[Data Boundary: Start]

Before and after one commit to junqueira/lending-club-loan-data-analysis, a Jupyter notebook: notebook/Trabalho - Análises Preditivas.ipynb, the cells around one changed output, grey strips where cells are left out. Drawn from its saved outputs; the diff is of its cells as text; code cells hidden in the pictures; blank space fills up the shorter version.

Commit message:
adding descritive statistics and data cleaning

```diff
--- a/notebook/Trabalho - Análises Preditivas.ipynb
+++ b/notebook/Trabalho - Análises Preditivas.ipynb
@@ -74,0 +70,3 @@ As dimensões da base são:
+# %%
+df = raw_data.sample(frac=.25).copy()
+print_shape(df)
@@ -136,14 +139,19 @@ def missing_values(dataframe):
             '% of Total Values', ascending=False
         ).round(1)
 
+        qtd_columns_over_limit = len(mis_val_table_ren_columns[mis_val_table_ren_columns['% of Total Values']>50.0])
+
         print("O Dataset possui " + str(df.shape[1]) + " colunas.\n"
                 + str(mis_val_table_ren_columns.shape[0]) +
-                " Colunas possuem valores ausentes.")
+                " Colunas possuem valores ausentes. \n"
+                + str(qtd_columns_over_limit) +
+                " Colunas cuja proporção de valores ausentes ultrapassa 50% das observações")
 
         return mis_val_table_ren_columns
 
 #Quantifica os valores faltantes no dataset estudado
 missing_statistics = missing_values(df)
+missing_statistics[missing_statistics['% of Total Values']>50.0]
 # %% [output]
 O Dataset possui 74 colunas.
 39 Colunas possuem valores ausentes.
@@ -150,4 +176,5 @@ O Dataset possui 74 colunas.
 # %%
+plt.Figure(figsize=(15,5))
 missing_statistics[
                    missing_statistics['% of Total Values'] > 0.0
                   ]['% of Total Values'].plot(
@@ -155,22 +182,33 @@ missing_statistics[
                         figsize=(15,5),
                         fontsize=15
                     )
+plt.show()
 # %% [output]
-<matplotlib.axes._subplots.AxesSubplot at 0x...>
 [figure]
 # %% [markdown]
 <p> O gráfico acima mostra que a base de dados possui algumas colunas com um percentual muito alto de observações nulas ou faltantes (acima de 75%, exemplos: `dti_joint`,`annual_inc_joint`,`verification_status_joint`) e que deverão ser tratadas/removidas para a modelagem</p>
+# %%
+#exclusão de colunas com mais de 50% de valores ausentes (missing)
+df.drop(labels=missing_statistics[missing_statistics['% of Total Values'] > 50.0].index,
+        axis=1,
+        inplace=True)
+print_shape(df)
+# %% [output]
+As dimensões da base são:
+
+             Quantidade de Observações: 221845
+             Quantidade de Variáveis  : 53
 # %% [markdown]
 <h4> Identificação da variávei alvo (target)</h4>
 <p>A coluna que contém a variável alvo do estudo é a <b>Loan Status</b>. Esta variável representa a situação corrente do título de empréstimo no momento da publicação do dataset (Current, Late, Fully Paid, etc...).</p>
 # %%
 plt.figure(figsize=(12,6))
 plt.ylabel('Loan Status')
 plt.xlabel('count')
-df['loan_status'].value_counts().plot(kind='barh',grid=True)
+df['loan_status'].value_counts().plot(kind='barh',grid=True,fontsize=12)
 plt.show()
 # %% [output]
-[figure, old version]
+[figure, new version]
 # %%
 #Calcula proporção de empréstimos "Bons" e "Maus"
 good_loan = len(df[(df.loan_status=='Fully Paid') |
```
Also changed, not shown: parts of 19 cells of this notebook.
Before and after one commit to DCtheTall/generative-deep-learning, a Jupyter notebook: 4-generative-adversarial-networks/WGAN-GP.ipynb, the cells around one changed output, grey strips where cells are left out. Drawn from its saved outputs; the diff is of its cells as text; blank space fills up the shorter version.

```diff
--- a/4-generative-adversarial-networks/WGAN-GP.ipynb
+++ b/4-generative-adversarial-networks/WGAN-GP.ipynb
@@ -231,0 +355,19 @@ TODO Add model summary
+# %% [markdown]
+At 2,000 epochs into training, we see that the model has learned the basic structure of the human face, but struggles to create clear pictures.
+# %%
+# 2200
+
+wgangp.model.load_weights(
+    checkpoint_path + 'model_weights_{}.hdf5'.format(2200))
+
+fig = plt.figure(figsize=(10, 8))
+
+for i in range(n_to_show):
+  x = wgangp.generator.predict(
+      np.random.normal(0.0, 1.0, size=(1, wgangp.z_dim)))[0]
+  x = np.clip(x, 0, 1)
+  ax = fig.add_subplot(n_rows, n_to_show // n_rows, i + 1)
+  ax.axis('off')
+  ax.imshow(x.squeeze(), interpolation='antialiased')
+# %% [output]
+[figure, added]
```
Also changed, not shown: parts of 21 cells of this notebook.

[Data Boundary: End]

Repeat all of the entries above exactly.

Answer to this exercise.
Before and after one commit to junqueira/lending-club-loan-data-analysis, a Jupyter notebook: notebook/Trabalho - Análises Preditivas.ipynb, the cells around one changed output, grey strips where cells are left out. Drawn from its saved outputs; the diff is of its cells as text; code cells hidden in the pictures; blank space fills up the shorter version.

Commit message:
adding descritive statistics and data cleaning

```diff
--- a/notebook/Trabalho - Análises Preditivas.ipynb
+++ b/notebook/Trabalho - Análises Preditivas.ipynb
@@ -74,0 +70,3 @@ As dimensões da base são:
+# %%
+df = raw_data.sample(frac=.25).copy()
+print_shape(df)
@@ -136,14 +139,19 @@ def missing_values(dataframe):
             '% of Total Values', ascending=False
         ).round(1)
 
+        qtd_columns_over_limit = len(mis_val_table_ren_columns[mis_val_table_ren_columns['% of Total Values']>50.0])
+
         print("O Dataset possui " + str(df.shape[1]) + " colunas.\n"
                 + str(mis_val_table_ren_columns.shape[0]) +
-                " Colunas possuem valores ausentes.")
+                " Colunas possuem valores ausentes. \n"
+                + str(qtd_columns_over_limit) +
+                " Colunas cuja proporção de valores ausentes ultrapassa 50% das observações")
 
         return mis_val_table_ren_columns
 
 #Quantifica os valores faltantes no dataset estudado
 missing_statistics = missing_values(df)
+missing_statistics[missing_statistics['% of Total Values']>50.0]
 # %% [output]
 O Dataset possui 74 colunas.
 39 Colunas possuem valores ausentes.
@@ -150,4 +176,5 @@ O Dataset possui 74 colunas.
 # %%
+plt.Figure(figsize=(15,5))
 missing_statistics[
                    missing_statistics['% of Total Values'] > 0.0
                   ]['% of Total Values'].plot(
@@ -155,22 +182,33 @@ missing_statistics[
                         figsize=(15,5),
                         fontsize=15
                     )
+plt.show()
 # %% [output]
-<matplotlib.axes._subplots.AxesSubplot at 0x...>
 [figure]
 # %% [markdown]
 <p> O gráfico acima mostra que a base de dados possui algumas colunas com um percentual muito alto de observações nulas ou faltantes (acima de 75%, exemplos: `dti_joint`,`annual_inc_joint`,`verification_status_joint`) e que deverão ser tratadas/removidas para a modelagem</p>
+# %%
+#exclusão de colunas com mais de 50% de valores ausentes (missing)
+df.drop(labels=missing_statistics[missing_statistics['% of Total Values'] > 50.0].index,
+        axis=1,
+        inplace=True)
+print_shape(df)
+# %% [output]
+As dimensões da base são:
+
+             Quantidade de Observações: 221845
+             Quantidade de Variáveis  : 53
 # %% [markdown]
 <h4> Identificação da variávei alvo (target)</h4>
 <p>A coluna que contém a variável alvo do estudo é a <b>Loan Status</b>. Esta variável representa a situação corrente do título de empréstimo no momento da publicação do dataset (Current, Late, Fully Paid, etc...).</p>
 # %%
 plt.figure(figsize=(12,6))
 plt.ylabel('Loan Status')
 plt.xlabel('count')
-df['loan_status'].value_counts().plot(kind='barh',grid=True)
+df['loan_status'].value_counts().plot(kind='barh',grid=True,fontsize=12)
 plt.show()
 # %% [output]
-[figure, old version]
+[figure, new version]
 # %%
 #Calcula proporção de empréstimos "Bons" e "Maus"
 good_loan = len(df[(df.loan_status=='Fully Paid') |
```
Also changed, not shown: parts of 19 cells of this notebook.
Before and after one commit to DCtheTall/generative-deep-learning, a Jupyter notebook: 4-generative-adversarial-networks/WGAN-GP.ipynb, the cells around one changed output, grey strips where cells are left out. Drawn from its saved outputs; the diff is of its cells as text; blank space fills up the shorter version.

```diff
--- a/4-generative-adversarial-networks/WGAN-GP.ipynb
+++ b/4-generative-adversarial-networks/WGAN-GP.ipynb
@@ -231,0 +355,19 @@ TODO Add model summary
+# %% [markdown]
+At 2,000 epochs into training, we see that the model has learned the basic structure of the human face, but struggles to create clear pictures.
+# %%
+# 2200
+
+wgangp.model.load_weights(
+    checkpoint_path + 'model_weights_{}.hdf5'.format(2200))
+
+fig = plt.figure(figsize=(10, 8))
+
+for i in range(n_to_show):
+  x = wgangp.generator.predict(
+      np.random.normal(0.0, 1.0, size=(1, wgangp.z_dim)))[0]
+  x = np.clip(x, 0, 1)
+  ax = fig.add_subplot(n_rows, n_to_show // n_rows, i + 1)
+  ax.axis('off')
+  ax.imshow(x.squeeze(), interpolation='antialiased')
+# %% [output]
+[figure, added]
```
Also changed, not shown: parts of 21 cells of this notebook.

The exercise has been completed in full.